* **Problem to solve**
Look through the records below and copy each line that includes the word "output".

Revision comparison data
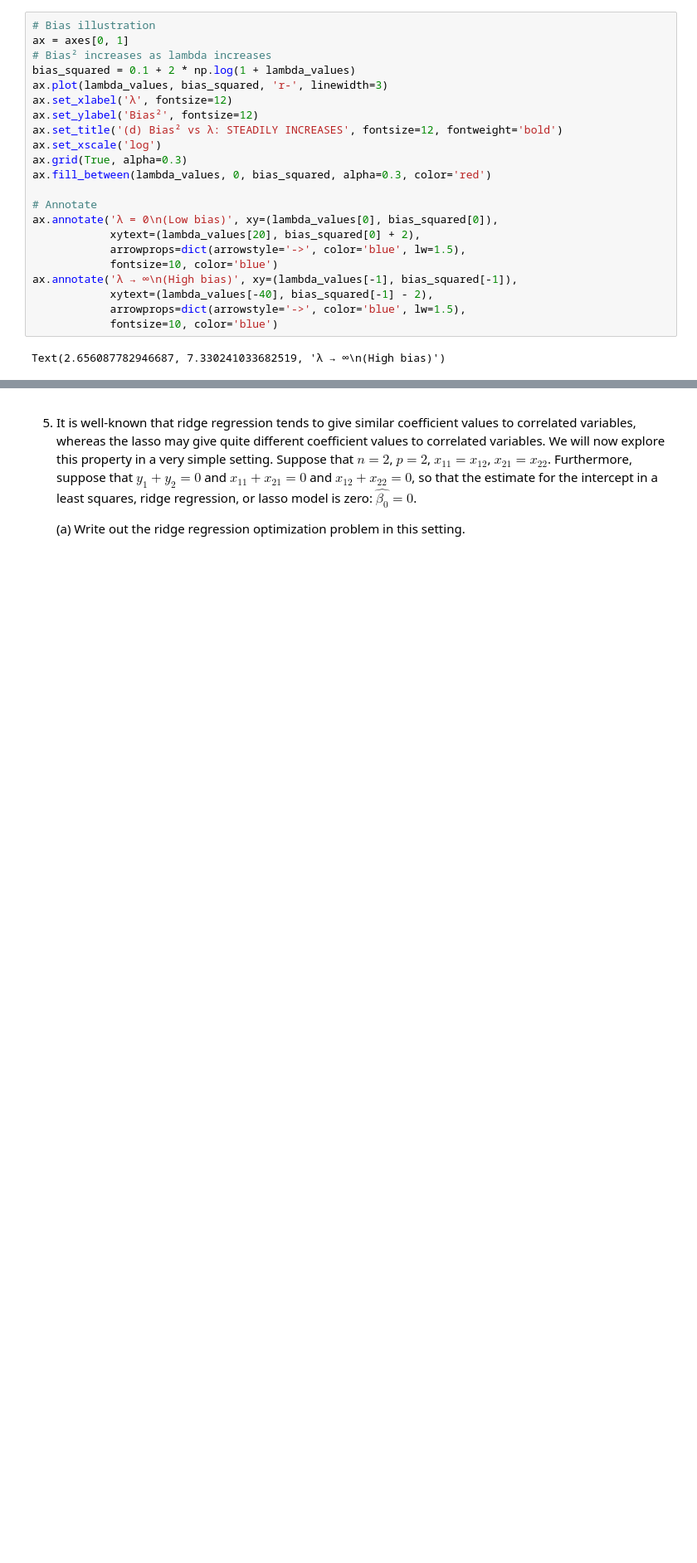
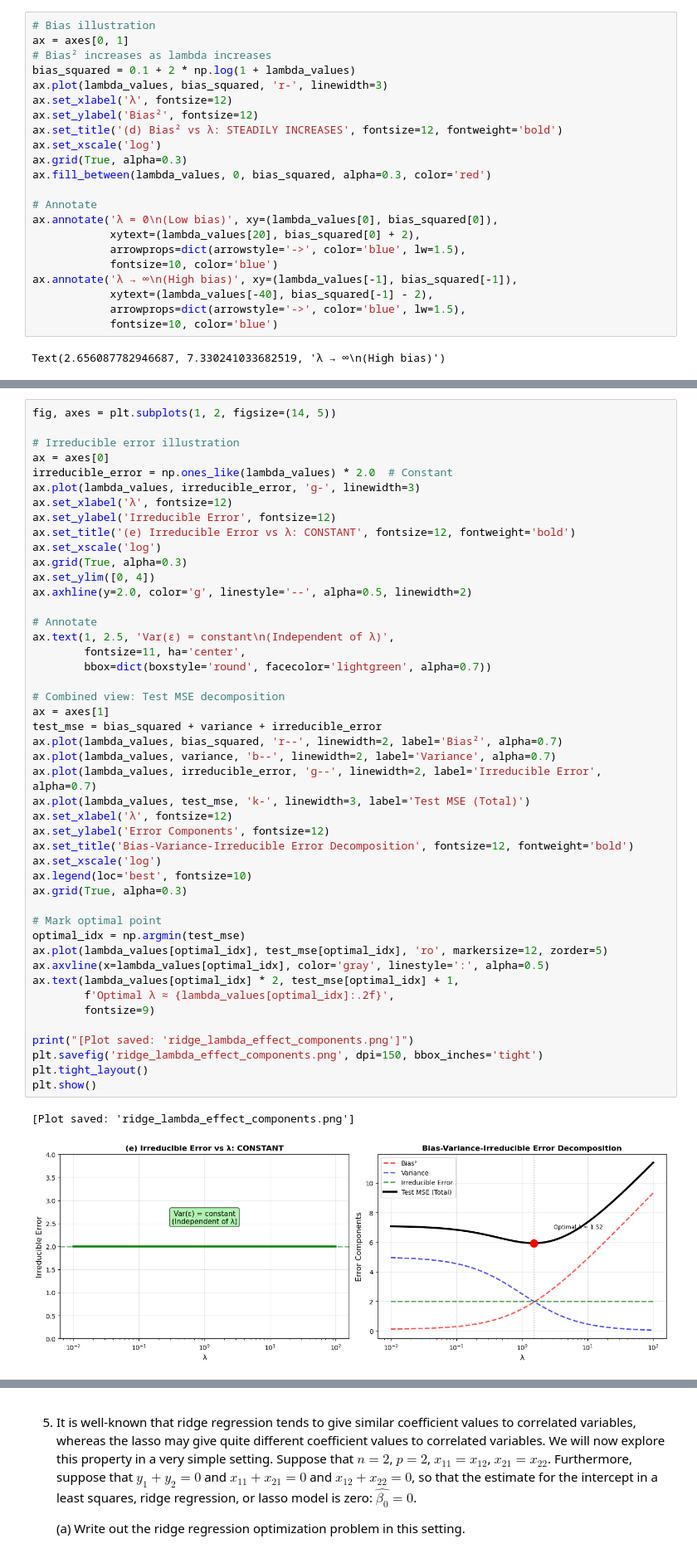
Before and after one commit to zozoking101/An-Introduction-to-Statistical-Learning-with-Applications-in-Python, a Jupyter notebook: 6_Linear_Model_Selection_and_Regularization/Chapter_6.ipynb, the cells around one changed output, grey strips where cells are left out. Shown at 83% size. Saved outputs shown, nothing was run; the diff lists cells and outputs as text; blank space fills up the shorter version.

```diff
--- a/6_Linear_Model_Selection_and_Regularization/Chapter_6.ipynb
+++ b/6_Linear_Model_Selection_and_Regularization/Chapter_6.ipynb
@@ -3560,0 +3425,49 @@ print("\n✓ All visualizations complete!")
+# %%
+fig, axes = plt.subplots(1, 2, figsize=(14, 5))
+
+# Irreducible error illustration
+ax = axes[0]
+irreducible_error = np.ones_like(lambda_values) * 2.0  # Constant
+ax.plot(lambda_values, irreducible_error, 'g-', linewidth=3)
+ax.set_xlabel('λ', fontsize=12)
+ax.set_ylabel('Irreducible Error', fontsize=12)
+ax.set_title('(e) Irreducible Error vs λ: CONSTANT', fontsize=12, fontweight='bold')
+ax.set_xscale('log')
+ax.grid(True, alpha=0.3)
+ax.set_ylim([0, 4])
+ax.axhline(y=2.0, color='g', linestyle='--', alpha=0.5, linewidth=2)
+
+# Annotate
+ax.text(1, 2.5, 'Var(ε) = constant\n(Independent of λ)',
+        fontsize=11, ha='center',
+        bbox=dict(boxstyle='round', facecolor='lightgreen', alpha=0.7))
+
+# Combined view: Test MSE decomposition
+ax = axes[1]
+test_mse = bias_squared + variance + irreducible_error
+ax.plot(lambda_values, bias_squared, 'r--', linewidth=2, label='Bias²', alpha=0.7)
+ax.plot(lambda_values, variance, 'b--', linewidth=2, label='Variance', alpha=0.7)
+ax.plot(lambda_values, irreducible_error, 'g--', linewidth=2, label='Irreducible Error', alpha=0.7)
+ax.plot(lambda_values, test_mse, 'k-', linewidth=3, label='Test MSE (Total)')
+ax.set_xlabel('λ', fontsize=12)
+ax.set_ylabel('Error Components', fontsize=12)
+ax.set_title('Bias-Variance-Irreducible Error Decomposition', fontsize=12, fontweight='bold')
+ax.set_xscale('log')
+ax.legend(loc='best', fontsize=10)
+ax.grid(True, alpha=0.3)
+
+# Mark optimal point
+optimal_idx = np.argmin(test_mse)
+ax.plot(lambda_values[optimal_idx], test_mse[optimal_idx], 'ro', markersize=12, zorder=5)
+ax.axvline(x=lambda_values[optimal_idx], color='gray', linestyle=':', alpha=0.5)
+ax.text(lambda_values[optimal_idx] * 2, test_mse[optimal_idx] + 1,
+        f'Optimal λ ≈ {lambda_values[optimal_idx]:.2f}',
+        fontsize=9)
+
+print("[Plot saved: 'ridge_lambda_effect_components.png']")
+plt.savefig('ridge_lambda_effect_components.png', dpi=150, bbox_inches='tight')
+plt.tight_layout()
+plt.show()
+# %% [output]
+[Plot saved: 'ridge_lambda_effect_components.png']
+[figure, added]
```
Also changed, not shown: parts of 46 cells of this notebook, 3 other files.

* **Exercise answer**
Before and after one commit to zozoking101/An-Introduction-to-Statistical-Learning-with-Applications-in-Python, a Jupyter notebook: 6_Linear_Model_Selection_and_Regularization/Chapter_6.ipynb, the cells around one changed output, grey strips where cells are left out. Shown at 83% size. Saved outputs shown, nothing was run; the diff lists cells and outputs as text; blank space fills up the shorter version.
+# %% [output]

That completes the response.